The Chairman of the Petroleum Revenue Special Task Force, Nuhu Ribadu, Tuesday advised the federal government to beam its searchlight more on the Petroleum Products Pricing and Regulatory Agency (PPPRA) and other relevant officials of government if it truly wants to get to the root of the contentious issue of subsidy payments.
Mr. Ribadu, who spoke at an interactive session organised by the Nigeria Electricity Regulatory Commission (NERC) for its staff in Abuja said “most of the problems we are having now is the failure of regulators, including the subsidy issue that every Nigerian is talking about”.
Speaking further, Mr. Ribadu said if the PPPRA had performed credibly, it would have been difficult to steal from government.
“If I were to work on this subsidy, I would just arrest PPPRA officials, and through them I would bring out every single person who took one penny from government. I would get all of them because it is the gatekeeper that has failed so I would not bother myself with anybody else. No one can take money for product he did not supply except if PPPRA allows it,” he said.
Mr. Ribadu also said public servants benefit more than the oil marketers from the corruption circle in the subsidy regime.
“For every one person outside of government that benefits in this subsidy scam, public servants benefit three times,” he said.

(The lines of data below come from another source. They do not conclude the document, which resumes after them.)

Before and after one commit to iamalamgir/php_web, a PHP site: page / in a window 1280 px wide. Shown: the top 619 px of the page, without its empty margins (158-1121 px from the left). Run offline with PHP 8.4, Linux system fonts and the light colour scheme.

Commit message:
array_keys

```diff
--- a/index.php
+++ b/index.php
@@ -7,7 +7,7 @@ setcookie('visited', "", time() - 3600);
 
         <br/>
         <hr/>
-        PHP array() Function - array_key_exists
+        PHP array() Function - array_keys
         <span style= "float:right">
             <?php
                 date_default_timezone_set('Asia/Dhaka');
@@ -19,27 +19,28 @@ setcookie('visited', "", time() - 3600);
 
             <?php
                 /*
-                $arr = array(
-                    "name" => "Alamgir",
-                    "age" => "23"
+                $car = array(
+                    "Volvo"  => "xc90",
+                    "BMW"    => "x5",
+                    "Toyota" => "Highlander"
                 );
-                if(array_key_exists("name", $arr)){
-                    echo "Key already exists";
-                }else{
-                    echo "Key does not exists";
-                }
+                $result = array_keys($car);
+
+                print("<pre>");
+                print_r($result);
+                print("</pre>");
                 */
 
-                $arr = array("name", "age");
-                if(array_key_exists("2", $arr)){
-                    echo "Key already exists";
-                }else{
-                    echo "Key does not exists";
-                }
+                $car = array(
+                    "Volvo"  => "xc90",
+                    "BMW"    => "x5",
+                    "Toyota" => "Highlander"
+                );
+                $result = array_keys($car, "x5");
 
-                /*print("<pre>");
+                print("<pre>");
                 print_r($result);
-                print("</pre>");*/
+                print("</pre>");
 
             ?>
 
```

The former presidential candidate of the Action Congress of Nigeria said the government appears to also understand what is going on at the agency and that bringing in new leadership has shown promising signs of redeeming the battered image of the PPPRA.

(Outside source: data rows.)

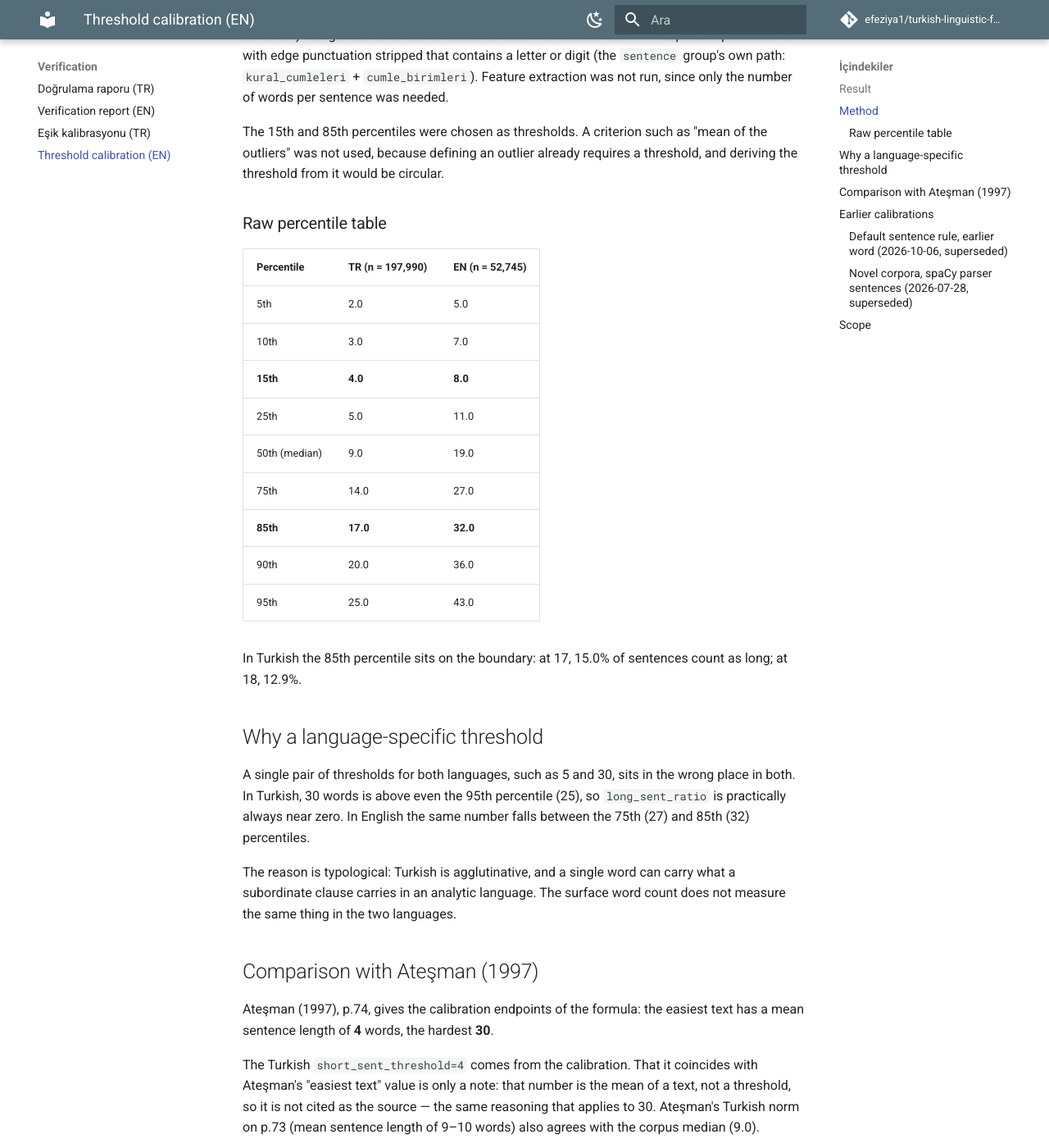
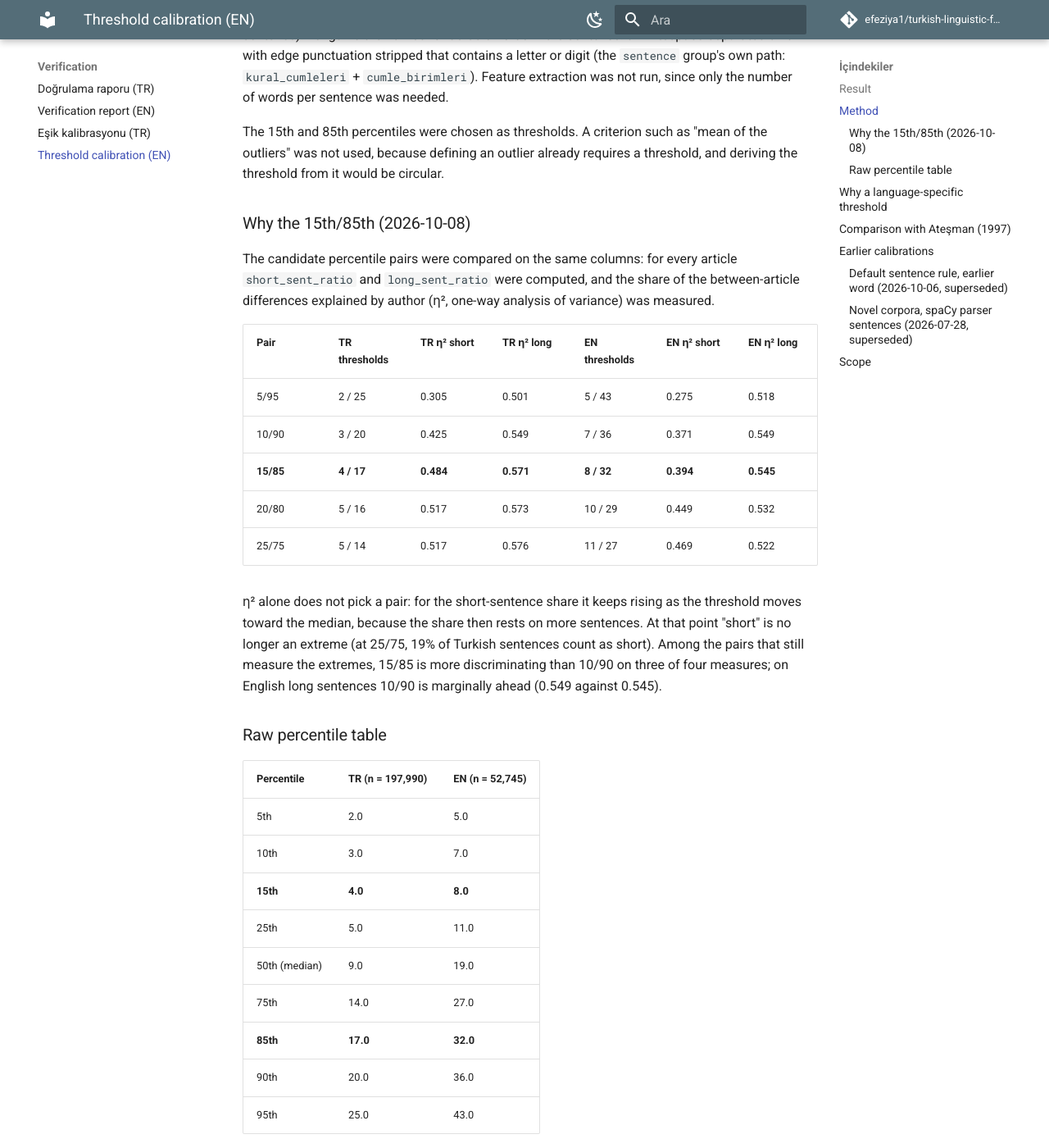
Before and after one commit to efeziya1/turkish-linguistic-features, an MkDocs documentation site: the page built from docs/threshold-calibration.md, in a window 1280 px wide and 1400 px high, scrolled down 1152 px. Shown: the whole window at 82% size. Built offline with MkDocs 1.6.1 and Material for MkDocs 9.7.7, drawn with Linux system fonts in a browser that asks for light colours; comment, search, counter and statistics services are not loaded; some of the changed text lies outside the part shown.

Commit message:
docs(calibration): repeat the 15th/85th percentile choice on the newspaper columns
The choice rested on an eta-squared comparison made on novels. Repeated on
the columns (162/30 authors, pairs 5/95 to 25/75): 15/85 beats 10/90 on
three of four measures, EN long is marginally behind. Thresholds unchanged.

```diff
--- a/docs/threshold-calibration.md
+++ b/docs/threshold-calibration.md
@@ -39,6 +39,28 @@ sentence was needed.
 The 15th and 85th percentiles were chosen as thresholds. A criterion such as
 "mean of the outliers" was not used, because defining an outlier already
 requires a threshold, and deriving the threshold from it would be circular.
+
+### Why the 15th/85th (2026-10-08)
+
+The candidate percentile pairs were compared on the same columns: for every article
+`short_sent_ratio` and `long_sent_ratio` were computed, and the share of the
+between-article differences explained by author (η², one-way analysis of variance)
+was measured.
+
+| Pair | TR thresholds | TR η² short | TR η² long | EN thresholds | EN η² short | EN η² long |
+|---|---|---|---|---|---|---|
+| 5/95 | 2 / 25 | 0.305 | 0.501 | 5 / 43 | 0.275 | 0.518 |
+| 10/90 | 3 / 20 | 0.425 | 0.549 | 7 / 36 | 0.371 | 0.549 |
+| **15/85** | **4 / 17** | **0.484** | **0.571** | **8 / 32** | **0.394** | **0.545** |
+| 20/80 | 5 / 16 | 0.517 | 0.573 | 10 / 29 | 0.449 | 0.532 |
+| 25/75 | 5 / 14 | 0.517 | 0.576 | 11 / 27 | 0.469 | 0.522 |
+
+η² alone does not pick a pair: for the short-sentence share it keeps rising as the
+threshold moves toward the median, because the share then rests on more sentences.
+At that point "short" is no longer an extreme (at 25/75, 19% of Turkish sentences
+count as short). Among the pairs that still measure the extremes, 15/85 is more
+discriminating than 10/90 on three of four measures; on English long sentences
+10/90 is marginally ahead (0.549 against 0.545).
 
 ### Raw percentile table
 
@@ -131,8 +153,8 @@ At that time the 15th/85th and 10th/90th candidates were compared by the proport
 of variance in `short_sent_ratio` and `long_sent_ratio` explained by author identity
 (η²); 15th/85th was equally or more discriminating on all four measures (TR short
 0.2745 / 0.2745; TR long 0.4021 / 0.4194; EN short 0.0893 / 0.1279; EN long 0.2701 /
-0.2801). That comparison was **not repeated** on the new corpora; the choice of
-15th/85th rests on the earlier result.
+0.2801). The comparison was repeated on the columns on 2026-10-08 (above, "Why the
+15th/85th").
 
 ## Scope
 
```
Also changed, not shown: CHANGELOG.md (+3 -0 lines), docs/esik-kalibrasyonu.md (+22 -2 lines).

Nigeria’s inability to generate power
Mr. Ribadu also came down hard on successive governments in the country for their inability to generate sufficient electricity in the country despite the huge resources expended for the purpose.
“The biggest challenge facing the country today after insecurity is lack of adequate electricity and the inability of the government to provide power is what has led to most governments being a failure.
“Honestly, it is a failure if for decades we cannot give ourselves electricity. It is a massive shame and a big embarrassment that a country that at times earns as much as $50BN a year cannot simply get light for the people,” he said.
Mr. Ribadu advised the Chairman of NERC, Sam Amadi to lead by example.
“I do not expect you to be an IPP owner or distribution company after this job, because that is the mistake many made. You cannot be a regulator and businessman at the same time; once there is this conflict of interest, the door to failure has been opened,” he told the NERC chairman.
Insecurity and Police Reforms
Mr. Ribadu believes that the Nigerian police, as an institution, has been weakened over the years and needs reforms in order to confront the challenges of corruption and insecurity.
“We have destroyed and weakened an institution that is constitutionally assigned the responsibility to enforce law and order internally in this country,’’ he said.
He bemoaned the deployment of military personnel to perform internal security duties contrary to the provisions of the constitution.
The Chairman of NERC, Sam Amadi, who also spoke at the interactive session, said it was initiated to share experience with Nigerian leaders who had managed organisations in both the private and public sectors in the country with a view to lending the management and staff of NERC their wealth of experience.